RTÉ's Foreign Editor Eimear Lowe is in Afghanistan, where she will be visiting UNICEF's operations in Kabul and Herat as aid agencies warn that the country is on a knife edge following the Taliban takeover last summer.
International Women's Day has never been a big event in my calendar. It wasn't that I didn't appreciate its value or realise its significance to many women around the globe. But for me, it was a day for platitudes and dismissive acknowledgement; it just didn't feel personal. But this year it does.
While Afghanistan has a rich, varied and very ancient culture, it's vastly different to what we in the West perceive as normal. Travelling here feels, in many ways, like stepping into a parallel universe, a universe where women do not exist. Of course, there are women here. The population of 38 million is evidence of that. But their mark on this country is very faint.
Travelling through the capital, Kabul, as a backseat passenger, I see throngs of people everywhere but almost all of them are male. Hundreds of men of all ages. Some of them in the traditional attire of baggy cotton trousers and long tunics, some wearing Western clothes, and others a mixture of both. They go about their business - chatting with friends, striding with purpose, traversing the tangle of traffic.
It's all very normal, except that there are very few women. And I become obsessed with finding those that have made it onto the streets. I catch glimpses of them here and there. Usually in pairs or with children. Very occasionally on their own. It becomes like a game of 'Where’s Wally’ - only in this case it’s 'Where are the Women'.
Sadly, at least half of the women I do see are begging. They sit on the pavement or, in the most pitiful cases, collapsed on the road in a puddle of their blue cotton burkas.
Traffic in central Kabul is like a Gordian knot. Cars crawl along, inching their way forward in a multi-laned mess. The rules of the road here are incoherent except that the bigger the car, the better it is for barging past others. The place is alive with the sound of tooting horns, but theyʼre not blaring. There is no road rage here despite there being plenty of opportunities. Negotiating the traffic seems part and parcel of everyday life and people just accept it.
And like every other strand of Afghan society, there are no female drivers. I'm assured by the Taliban that women are allowed to drive here, and citizens I ask say there are some women behind the wheel, but I just can't see any.

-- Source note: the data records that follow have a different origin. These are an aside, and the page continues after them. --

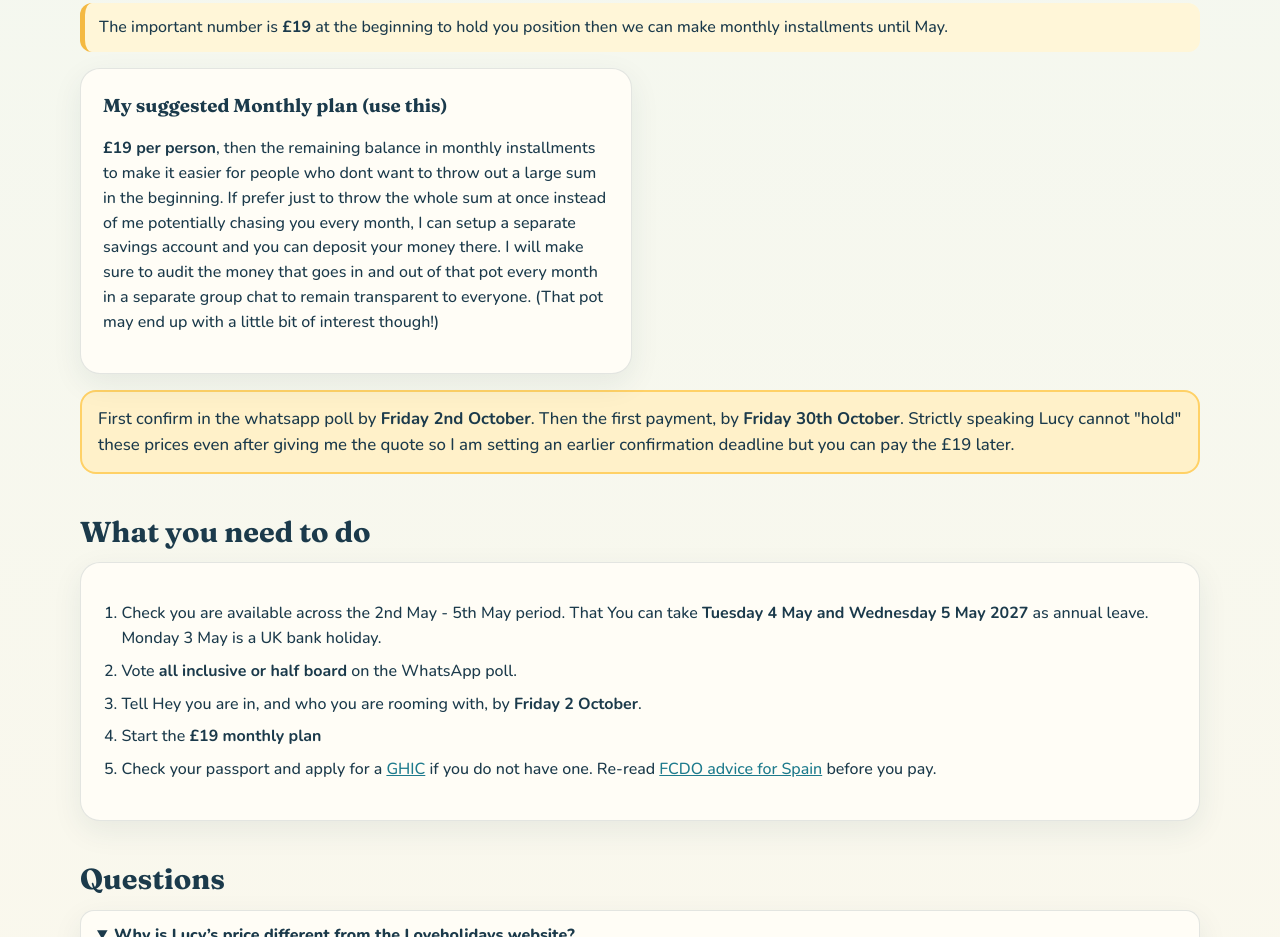
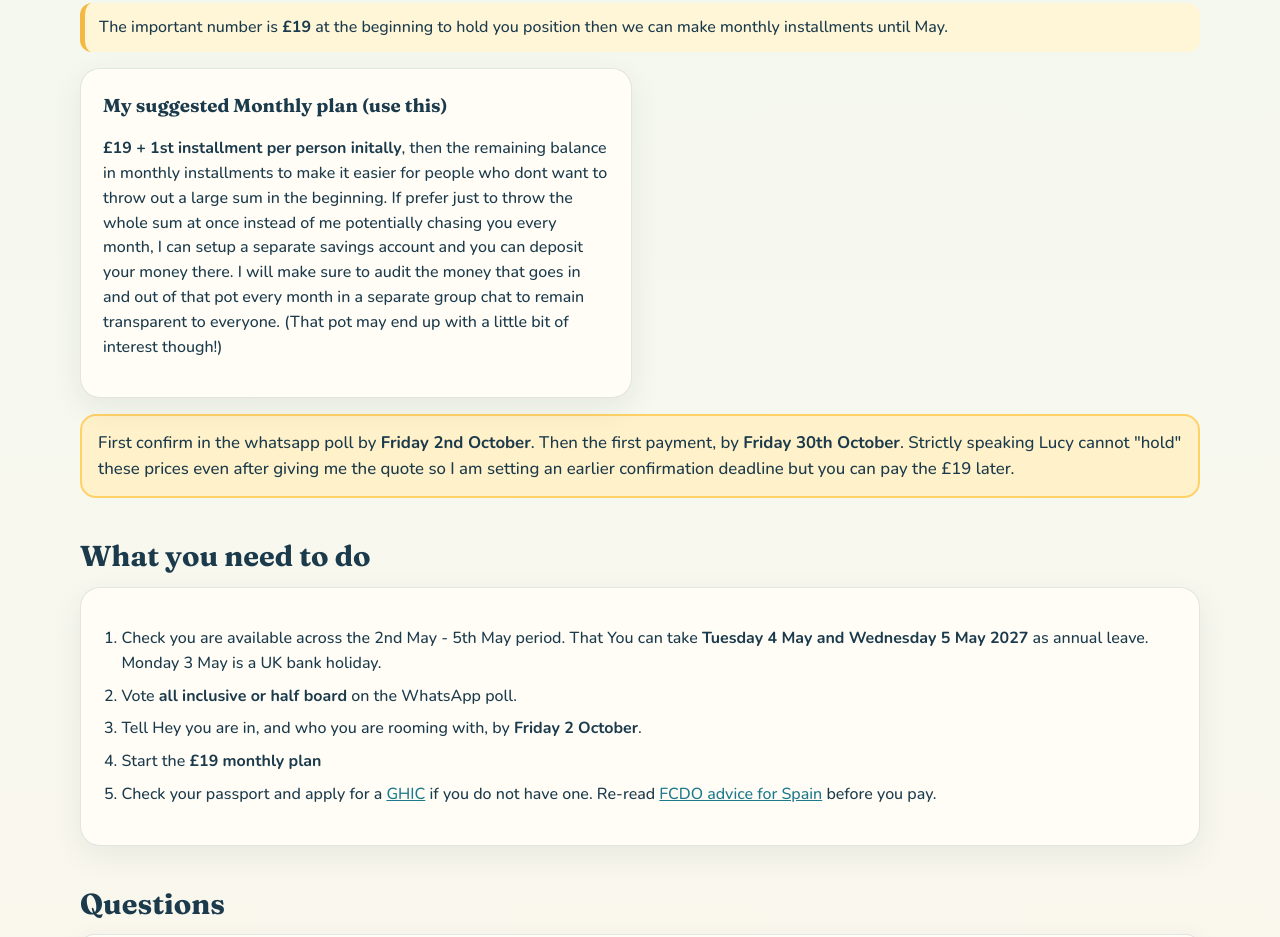
Before and after one commit to gheylam/neburetreat-2027, a website built with Vite: page info-pack.html in a window 1280 px wide. Shown: the part 4078-5015 px from the top of the page. Built offline with nearby package versions, Linux system fonts and the light colour scheme.

Commit message:
Changing pay plan

```diff
--- a/info-pack.html
+++ b/info-pack.html
@@ -314,7 +314,7 @@
           <div class="panel">
             <h3>My suggested Monthly plan (use this)</h3>
             <p>
-              <strong>£19 per person</strong>, then
+              <strong>£19 + 1st installment per person initally</strong>, then
               the remaining balance in monthly installments to make it easier for people who dont want to
               throw out a large sum in the beginning. If prefer just to throw the whole sum at once instead of me potentially
               chasing you every month, I can setup a separate savings account and you can deposit your money there. I will make sure to audit
```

I do look, peering into cars, searching for the tell-tale signs of the headscarf, but I don't see any. I'm not an expert by any means. I've only been here a number of days and, to be fair, I wouldn't rush to test my driving skills on Kabul's streets - it's hairy enough being a passenger. But it feels very much like a man's world.
The majority of the people on the streets are male, the drivers seem exclusively male, the shops seem to be populated by male staff and speaking of shops, well they all appear to cater for... You guessed it - men!
When I go to the photo shop to get visa pictures developed, I notice that all the display photographs are of men. There is the odd woman in a mock family portrait but, generally speaking, this society is one devoid of women.
Even the advertising hoardings here are male. The few that I see are clearly aimed at and feature men. There is one for weight loss with the same man posing for 'before' and ‘after’ photos. Another, evidently for a phone company, depicts a man chatting animatedly into his handset. The only advertisement that I see which doesn't have a man as its central character has a boy instead.
I do see a handful of shops selling women's fashions and I spot one hairdresser with the tell-tale faded posters of female models posing with coiffured hair. I'm sure there must be more that I don't see, but they are most definitely not prevalent, and I guess it makes sense, because why cater for a customer that just isn’t there? This is not a criticism of women who want to wear the burka, but it should be their choice - to have bodily autonomy and freedom of expression.
I worry about the psychological impact that living in Afghanistan must have on women. This is something I hadn't considered before I came here. On the final leg of the journey, I caught a plane with my cameraman, Mark Ronaghan, and two men from UNICEF from Dubai to Kabul. Sitting in the terminal beforehand, I hadn't noticed that all the other passengers were almost exclusively male. I hadn't thought to look, to be honest.
When it came close to our departure time, I joined the back of the crowd congregating at the departure gate. Almost immediately I felt uncomfortable, becoming conscious of the quizzical glares in my direction. Clearly, I had breached some cultural etiquette which I was completely unaware of. I felt the hostility of the crowd of men and slunk back to my seat, joining the handful of Western women who would take their places when everyone else had boarded.
The feeling of being 'less than' in that unpleasant, novel experience might be fleeting. I can, after all, return to the relative normality of the West. But for some women in Afghanistan, the warped message that their society is sending them could begin to feel like the truth.
And they do not see that the real question is why it wants them to feel that way.